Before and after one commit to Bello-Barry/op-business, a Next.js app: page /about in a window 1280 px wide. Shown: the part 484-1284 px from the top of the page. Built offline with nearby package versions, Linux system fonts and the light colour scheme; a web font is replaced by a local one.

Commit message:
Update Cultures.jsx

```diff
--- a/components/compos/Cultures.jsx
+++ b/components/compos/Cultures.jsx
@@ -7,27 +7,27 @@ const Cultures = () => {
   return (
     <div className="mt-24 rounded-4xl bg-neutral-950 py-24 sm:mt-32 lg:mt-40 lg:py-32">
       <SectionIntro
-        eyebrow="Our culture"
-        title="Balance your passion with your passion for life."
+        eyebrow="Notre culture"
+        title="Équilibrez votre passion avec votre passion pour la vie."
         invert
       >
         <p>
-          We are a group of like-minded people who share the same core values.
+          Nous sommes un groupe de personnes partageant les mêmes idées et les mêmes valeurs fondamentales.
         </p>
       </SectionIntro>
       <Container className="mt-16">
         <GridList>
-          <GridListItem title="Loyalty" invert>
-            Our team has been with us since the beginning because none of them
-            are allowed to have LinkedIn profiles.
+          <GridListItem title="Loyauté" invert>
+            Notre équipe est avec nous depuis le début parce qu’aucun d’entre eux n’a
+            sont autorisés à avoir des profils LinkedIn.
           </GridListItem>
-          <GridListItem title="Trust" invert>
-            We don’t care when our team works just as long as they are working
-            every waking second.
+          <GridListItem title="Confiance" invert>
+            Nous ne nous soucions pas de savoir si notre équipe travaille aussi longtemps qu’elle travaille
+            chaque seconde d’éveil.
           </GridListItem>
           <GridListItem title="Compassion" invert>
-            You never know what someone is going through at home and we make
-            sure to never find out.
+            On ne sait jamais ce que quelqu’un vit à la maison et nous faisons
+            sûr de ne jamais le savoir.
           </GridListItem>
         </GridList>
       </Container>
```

== == ==

Assignment:
Search the material above for "GridListItem". Copy each line that has it.

Solved exercise:
-          <GridListItem title="Loyalty" invert>
+          <GridListItem title="Loyauté" invert>
           </GridListItem>
-          <GridListItem title="Trust" invert>
+          <GridListItem title="Confiance" invert>
           </GridListItem>
           <GridListItem title="Compassion" invert>
           </GridListItem>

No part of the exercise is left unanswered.